Records to process:
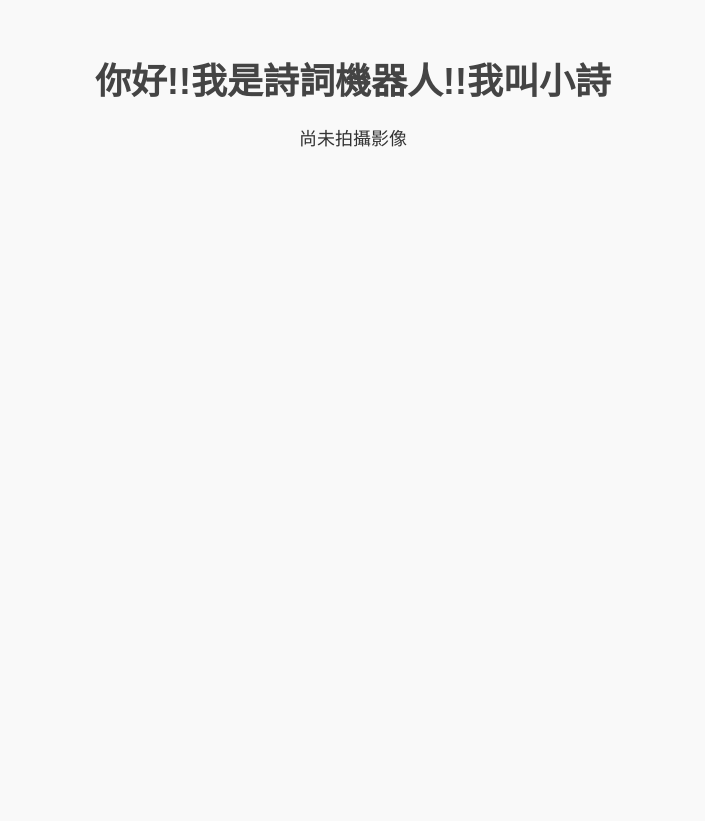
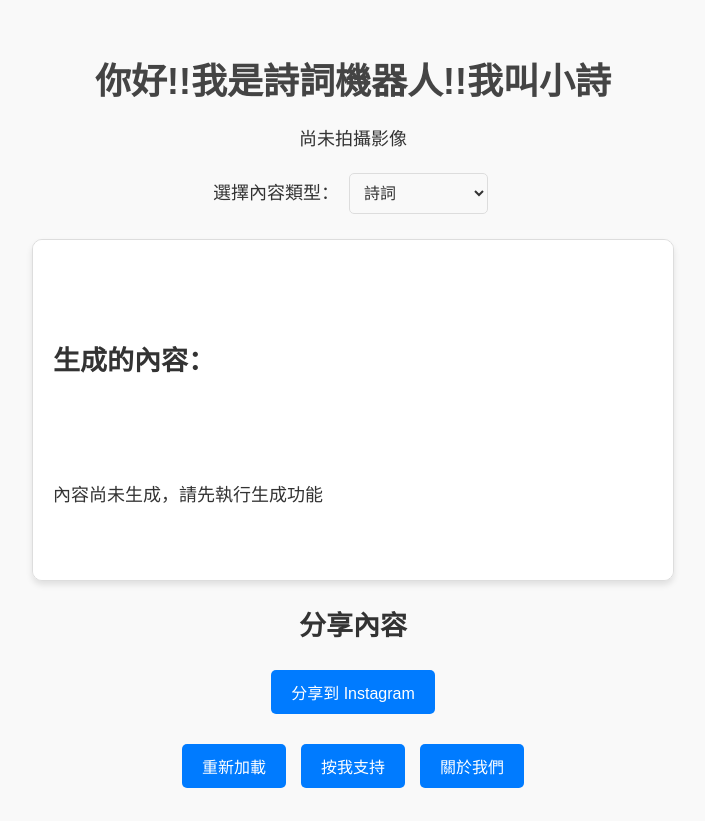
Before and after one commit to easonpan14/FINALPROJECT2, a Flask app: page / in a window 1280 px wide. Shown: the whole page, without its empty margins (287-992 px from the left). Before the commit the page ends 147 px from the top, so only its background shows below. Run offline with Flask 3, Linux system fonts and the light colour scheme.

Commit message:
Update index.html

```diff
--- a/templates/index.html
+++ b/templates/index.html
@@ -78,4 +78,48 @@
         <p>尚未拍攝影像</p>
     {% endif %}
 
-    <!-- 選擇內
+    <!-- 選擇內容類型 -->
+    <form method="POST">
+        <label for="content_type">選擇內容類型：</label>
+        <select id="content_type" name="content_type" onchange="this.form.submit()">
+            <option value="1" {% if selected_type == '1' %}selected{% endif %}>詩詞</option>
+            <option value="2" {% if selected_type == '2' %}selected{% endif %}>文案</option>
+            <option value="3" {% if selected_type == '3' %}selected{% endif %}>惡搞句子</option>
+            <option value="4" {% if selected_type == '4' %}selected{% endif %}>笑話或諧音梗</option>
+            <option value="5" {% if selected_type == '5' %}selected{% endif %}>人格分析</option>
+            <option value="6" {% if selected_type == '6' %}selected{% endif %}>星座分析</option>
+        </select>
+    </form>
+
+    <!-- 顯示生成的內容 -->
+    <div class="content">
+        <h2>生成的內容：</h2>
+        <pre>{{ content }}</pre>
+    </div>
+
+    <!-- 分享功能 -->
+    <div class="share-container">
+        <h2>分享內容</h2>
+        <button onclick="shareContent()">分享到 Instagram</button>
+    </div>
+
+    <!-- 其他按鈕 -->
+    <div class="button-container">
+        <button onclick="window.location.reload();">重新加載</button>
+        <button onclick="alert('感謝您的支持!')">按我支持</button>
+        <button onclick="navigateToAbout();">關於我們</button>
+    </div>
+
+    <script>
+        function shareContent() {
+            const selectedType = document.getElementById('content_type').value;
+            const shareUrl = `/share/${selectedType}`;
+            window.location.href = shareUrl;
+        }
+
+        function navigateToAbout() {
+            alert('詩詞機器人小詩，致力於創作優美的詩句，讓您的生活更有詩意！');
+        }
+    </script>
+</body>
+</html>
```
* * *
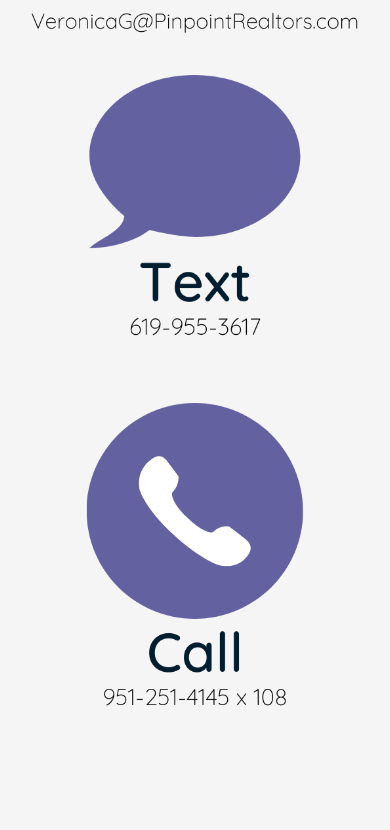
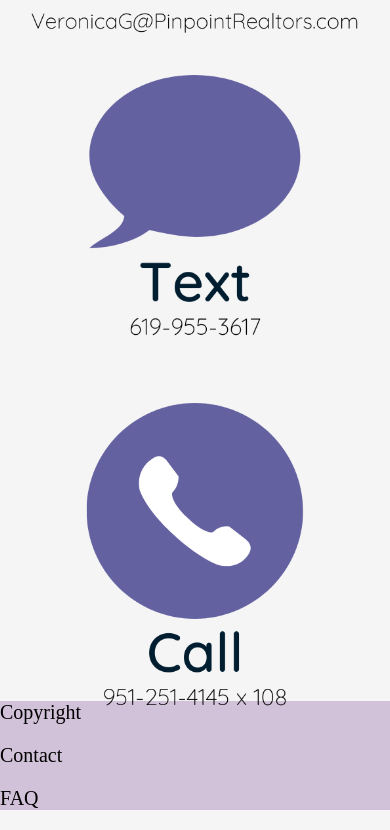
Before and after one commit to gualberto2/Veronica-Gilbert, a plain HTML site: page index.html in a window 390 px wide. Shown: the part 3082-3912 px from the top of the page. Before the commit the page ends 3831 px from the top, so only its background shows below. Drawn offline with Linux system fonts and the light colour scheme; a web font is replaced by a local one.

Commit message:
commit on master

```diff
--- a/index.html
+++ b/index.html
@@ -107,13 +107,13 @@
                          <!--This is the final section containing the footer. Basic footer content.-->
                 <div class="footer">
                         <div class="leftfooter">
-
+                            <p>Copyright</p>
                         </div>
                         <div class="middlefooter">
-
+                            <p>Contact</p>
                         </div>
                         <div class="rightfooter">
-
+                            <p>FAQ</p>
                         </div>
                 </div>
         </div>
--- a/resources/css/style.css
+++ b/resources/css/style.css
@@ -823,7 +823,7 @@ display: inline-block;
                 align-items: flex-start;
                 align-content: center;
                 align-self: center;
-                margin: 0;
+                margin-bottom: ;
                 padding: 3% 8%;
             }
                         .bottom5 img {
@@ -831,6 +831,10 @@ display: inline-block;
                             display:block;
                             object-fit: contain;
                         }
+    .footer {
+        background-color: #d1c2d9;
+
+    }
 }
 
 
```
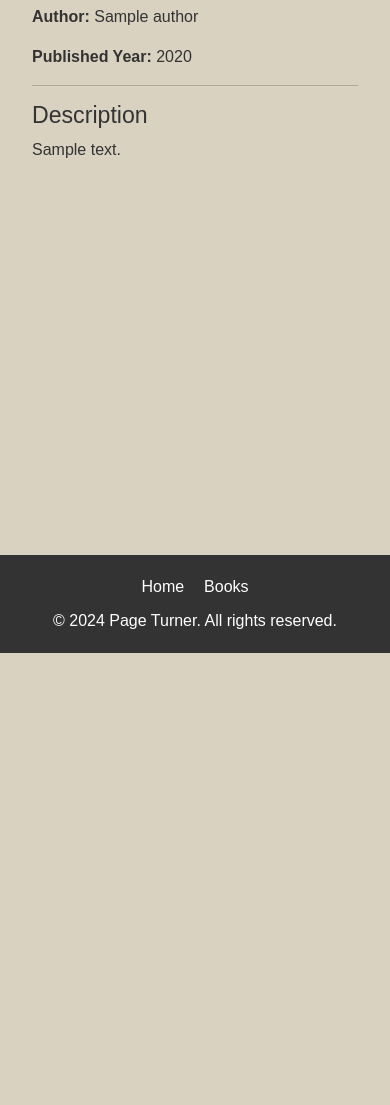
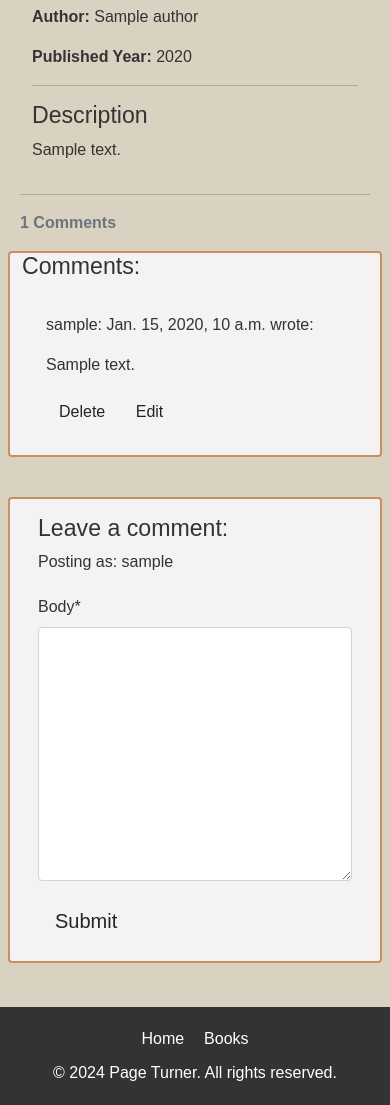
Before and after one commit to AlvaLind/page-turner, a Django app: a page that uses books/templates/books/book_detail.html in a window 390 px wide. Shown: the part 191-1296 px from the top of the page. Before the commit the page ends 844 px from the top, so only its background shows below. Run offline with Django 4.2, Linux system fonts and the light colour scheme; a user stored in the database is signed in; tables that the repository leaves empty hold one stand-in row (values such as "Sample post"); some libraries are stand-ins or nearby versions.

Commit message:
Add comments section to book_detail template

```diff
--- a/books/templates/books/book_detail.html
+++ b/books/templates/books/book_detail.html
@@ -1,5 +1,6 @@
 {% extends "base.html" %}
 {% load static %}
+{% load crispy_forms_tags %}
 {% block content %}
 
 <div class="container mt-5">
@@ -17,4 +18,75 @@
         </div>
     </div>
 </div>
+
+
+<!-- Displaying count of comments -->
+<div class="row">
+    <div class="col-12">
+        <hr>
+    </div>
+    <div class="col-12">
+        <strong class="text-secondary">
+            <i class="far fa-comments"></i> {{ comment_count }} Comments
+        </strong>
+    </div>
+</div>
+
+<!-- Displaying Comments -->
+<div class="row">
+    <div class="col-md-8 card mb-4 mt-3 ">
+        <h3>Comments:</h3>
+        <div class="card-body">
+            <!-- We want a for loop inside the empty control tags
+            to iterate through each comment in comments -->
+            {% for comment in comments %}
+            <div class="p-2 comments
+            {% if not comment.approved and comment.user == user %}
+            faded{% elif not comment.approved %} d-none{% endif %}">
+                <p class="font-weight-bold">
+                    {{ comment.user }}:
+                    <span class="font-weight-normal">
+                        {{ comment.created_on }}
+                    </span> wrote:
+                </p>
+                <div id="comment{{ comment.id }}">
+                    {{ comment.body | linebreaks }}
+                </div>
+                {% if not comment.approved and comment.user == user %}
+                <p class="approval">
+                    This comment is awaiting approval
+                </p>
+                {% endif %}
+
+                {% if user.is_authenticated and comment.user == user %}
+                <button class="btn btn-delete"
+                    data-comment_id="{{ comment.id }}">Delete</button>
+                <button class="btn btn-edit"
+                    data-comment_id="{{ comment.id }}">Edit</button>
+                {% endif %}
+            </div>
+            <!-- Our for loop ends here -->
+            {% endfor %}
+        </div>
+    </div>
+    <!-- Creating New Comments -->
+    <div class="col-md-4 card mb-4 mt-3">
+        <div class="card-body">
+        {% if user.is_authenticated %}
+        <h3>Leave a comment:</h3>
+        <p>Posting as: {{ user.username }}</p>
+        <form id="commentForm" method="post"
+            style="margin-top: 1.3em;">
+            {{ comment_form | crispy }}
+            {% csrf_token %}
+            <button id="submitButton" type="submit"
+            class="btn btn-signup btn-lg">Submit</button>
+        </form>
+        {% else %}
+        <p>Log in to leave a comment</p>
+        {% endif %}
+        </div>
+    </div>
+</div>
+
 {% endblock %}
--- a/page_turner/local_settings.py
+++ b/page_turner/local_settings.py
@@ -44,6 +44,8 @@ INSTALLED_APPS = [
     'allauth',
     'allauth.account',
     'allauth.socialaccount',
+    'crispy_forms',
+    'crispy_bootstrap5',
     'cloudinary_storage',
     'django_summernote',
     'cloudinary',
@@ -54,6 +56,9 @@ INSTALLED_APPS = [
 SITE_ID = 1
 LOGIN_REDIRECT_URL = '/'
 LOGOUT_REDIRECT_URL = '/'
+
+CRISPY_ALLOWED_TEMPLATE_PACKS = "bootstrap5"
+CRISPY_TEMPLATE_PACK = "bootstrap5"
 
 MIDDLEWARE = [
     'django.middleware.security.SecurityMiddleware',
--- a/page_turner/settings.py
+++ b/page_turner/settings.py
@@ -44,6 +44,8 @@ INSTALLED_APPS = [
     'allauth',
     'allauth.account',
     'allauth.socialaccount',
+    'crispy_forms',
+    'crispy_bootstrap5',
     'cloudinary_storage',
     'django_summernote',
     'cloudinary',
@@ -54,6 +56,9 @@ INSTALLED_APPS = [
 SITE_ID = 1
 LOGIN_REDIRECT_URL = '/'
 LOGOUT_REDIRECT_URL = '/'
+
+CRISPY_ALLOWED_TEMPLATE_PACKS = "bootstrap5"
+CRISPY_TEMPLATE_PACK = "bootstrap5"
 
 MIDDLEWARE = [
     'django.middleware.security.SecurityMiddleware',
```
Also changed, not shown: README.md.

Work instructions: Keep only the lines of the listing that contain the word "books", and copy them.

Exercise response:
Before and after one commit to AlvaLind/page-turner, a Django app: a page that uses books/templates/books/book_detail.html in a window 390 px wide. Shown: the part 191-1296 px from the top of the page. Before the commit the page ends 844 px from the top, so only its background shows below. Run offline with Django 4.2, Linux system fonts and the light colour scheme; a user stored in the database is signed in; tables that the repository leaves empty hold one stand-in row (values such as "Sample post"); some libraries are stand-ins or nearby versions.
--- a/books/templates/books/book_detail.html
+++ b/books/templates/books/book_detail.html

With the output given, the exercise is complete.